Below are the records; collect from them each line containing the string "usage".

Data items:
+ + + + +
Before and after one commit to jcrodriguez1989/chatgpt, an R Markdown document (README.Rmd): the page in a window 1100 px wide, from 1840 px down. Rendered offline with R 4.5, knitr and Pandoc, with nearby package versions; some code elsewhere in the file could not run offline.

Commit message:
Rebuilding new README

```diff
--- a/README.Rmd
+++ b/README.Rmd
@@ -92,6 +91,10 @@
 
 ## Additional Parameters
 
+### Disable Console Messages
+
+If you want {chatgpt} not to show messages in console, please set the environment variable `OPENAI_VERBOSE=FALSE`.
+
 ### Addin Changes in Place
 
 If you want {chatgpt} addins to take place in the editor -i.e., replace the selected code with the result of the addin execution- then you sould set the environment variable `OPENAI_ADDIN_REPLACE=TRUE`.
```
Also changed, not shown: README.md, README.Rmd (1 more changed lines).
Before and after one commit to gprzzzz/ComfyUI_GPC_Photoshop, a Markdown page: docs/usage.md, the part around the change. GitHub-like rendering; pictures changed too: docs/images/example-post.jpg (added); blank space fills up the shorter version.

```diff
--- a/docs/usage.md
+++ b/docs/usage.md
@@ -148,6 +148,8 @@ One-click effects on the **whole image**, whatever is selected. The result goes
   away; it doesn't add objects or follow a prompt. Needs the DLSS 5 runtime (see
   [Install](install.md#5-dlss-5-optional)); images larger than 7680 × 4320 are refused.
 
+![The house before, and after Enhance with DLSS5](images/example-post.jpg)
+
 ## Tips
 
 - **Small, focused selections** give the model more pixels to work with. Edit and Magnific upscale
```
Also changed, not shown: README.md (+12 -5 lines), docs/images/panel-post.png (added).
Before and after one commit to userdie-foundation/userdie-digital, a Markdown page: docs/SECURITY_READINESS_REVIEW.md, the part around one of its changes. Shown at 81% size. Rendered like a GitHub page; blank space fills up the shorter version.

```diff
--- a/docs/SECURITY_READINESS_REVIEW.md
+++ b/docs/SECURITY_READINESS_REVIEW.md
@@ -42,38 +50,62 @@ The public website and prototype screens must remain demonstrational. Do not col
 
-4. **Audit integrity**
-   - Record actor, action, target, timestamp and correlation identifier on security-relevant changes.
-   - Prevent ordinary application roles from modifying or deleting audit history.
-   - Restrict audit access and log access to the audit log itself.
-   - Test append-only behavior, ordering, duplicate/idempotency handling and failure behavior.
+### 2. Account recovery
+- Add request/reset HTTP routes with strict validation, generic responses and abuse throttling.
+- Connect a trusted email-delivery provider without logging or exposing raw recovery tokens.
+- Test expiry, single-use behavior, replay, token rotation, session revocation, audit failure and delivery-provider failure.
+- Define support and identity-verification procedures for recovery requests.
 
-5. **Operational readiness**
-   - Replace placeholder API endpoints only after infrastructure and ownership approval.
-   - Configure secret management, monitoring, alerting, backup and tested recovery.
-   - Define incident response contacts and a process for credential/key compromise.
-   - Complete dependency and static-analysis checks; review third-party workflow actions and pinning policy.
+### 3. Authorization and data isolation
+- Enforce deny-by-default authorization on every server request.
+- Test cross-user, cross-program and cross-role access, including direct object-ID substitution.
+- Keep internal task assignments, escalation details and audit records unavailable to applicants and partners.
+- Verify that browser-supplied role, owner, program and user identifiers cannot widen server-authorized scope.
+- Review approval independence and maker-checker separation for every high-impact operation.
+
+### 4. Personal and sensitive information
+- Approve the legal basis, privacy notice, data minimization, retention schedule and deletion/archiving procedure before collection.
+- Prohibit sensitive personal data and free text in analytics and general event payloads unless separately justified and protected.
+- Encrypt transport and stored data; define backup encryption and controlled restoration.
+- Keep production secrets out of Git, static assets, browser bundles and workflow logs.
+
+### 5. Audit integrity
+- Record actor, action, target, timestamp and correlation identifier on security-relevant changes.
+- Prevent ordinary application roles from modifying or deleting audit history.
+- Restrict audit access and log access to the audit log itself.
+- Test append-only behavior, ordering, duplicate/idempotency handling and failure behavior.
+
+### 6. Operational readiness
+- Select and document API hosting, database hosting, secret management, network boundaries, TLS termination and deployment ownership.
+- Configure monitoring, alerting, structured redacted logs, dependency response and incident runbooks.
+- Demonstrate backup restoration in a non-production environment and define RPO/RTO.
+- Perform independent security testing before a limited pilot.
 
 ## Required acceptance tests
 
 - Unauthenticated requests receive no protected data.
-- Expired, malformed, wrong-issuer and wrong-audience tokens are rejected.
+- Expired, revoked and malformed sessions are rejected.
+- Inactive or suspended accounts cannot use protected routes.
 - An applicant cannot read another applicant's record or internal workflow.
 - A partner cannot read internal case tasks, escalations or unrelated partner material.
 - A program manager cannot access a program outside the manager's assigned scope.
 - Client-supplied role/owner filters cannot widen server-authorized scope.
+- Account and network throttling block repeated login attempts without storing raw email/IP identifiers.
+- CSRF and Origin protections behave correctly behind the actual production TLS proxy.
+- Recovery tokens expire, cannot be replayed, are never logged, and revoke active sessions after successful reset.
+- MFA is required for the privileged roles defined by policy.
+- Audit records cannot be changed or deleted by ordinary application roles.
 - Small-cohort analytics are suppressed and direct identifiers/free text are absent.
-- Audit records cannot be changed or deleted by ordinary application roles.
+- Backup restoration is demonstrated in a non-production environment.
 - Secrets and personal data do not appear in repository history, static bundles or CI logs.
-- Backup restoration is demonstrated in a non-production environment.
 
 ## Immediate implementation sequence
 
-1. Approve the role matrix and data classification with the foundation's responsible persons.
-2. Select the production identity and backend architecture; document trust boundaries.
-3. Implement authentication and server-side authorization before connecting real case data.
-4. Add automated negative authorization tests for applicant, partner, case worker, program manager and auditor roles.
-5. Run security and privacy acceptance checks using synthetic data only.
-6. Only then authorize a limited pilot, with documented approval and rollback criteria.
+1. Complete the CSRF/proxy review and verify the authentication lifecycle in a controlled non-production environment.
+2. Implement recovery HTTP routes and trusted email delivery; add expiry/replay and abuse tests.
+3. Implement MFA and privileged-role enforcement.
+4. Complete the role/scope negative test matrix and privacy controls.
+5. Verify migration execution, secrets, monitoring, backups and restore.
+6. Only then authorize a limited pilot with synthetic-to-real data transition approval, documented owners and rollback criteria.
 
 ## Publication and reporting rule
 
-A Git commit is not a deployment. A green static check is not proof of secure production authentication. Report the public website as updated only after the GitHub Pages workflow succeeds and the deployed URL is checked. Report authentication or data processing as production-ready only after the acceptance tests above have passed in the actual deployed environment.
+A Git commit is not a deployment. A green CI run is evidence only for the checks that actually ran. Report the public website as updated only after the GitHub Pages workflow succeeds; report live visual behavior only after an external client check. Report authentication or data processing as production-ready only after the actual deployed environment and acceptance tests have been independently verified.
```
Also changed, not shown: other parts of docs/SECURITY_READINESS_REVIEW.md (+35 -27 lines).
+ + + + +
RESPONSE TO THE TASK
Before and after one commit to gprzzzz/ComfyUI_GPC_Photoshop, a Markdown page: docs/usage.md, the part around the change. GitHub-like rendering; pictures changed too: docs/images/example-post.jpg (added); blank space fills up the shorter version.
--- a/docs/usage.md
+++ b/docs/usage.md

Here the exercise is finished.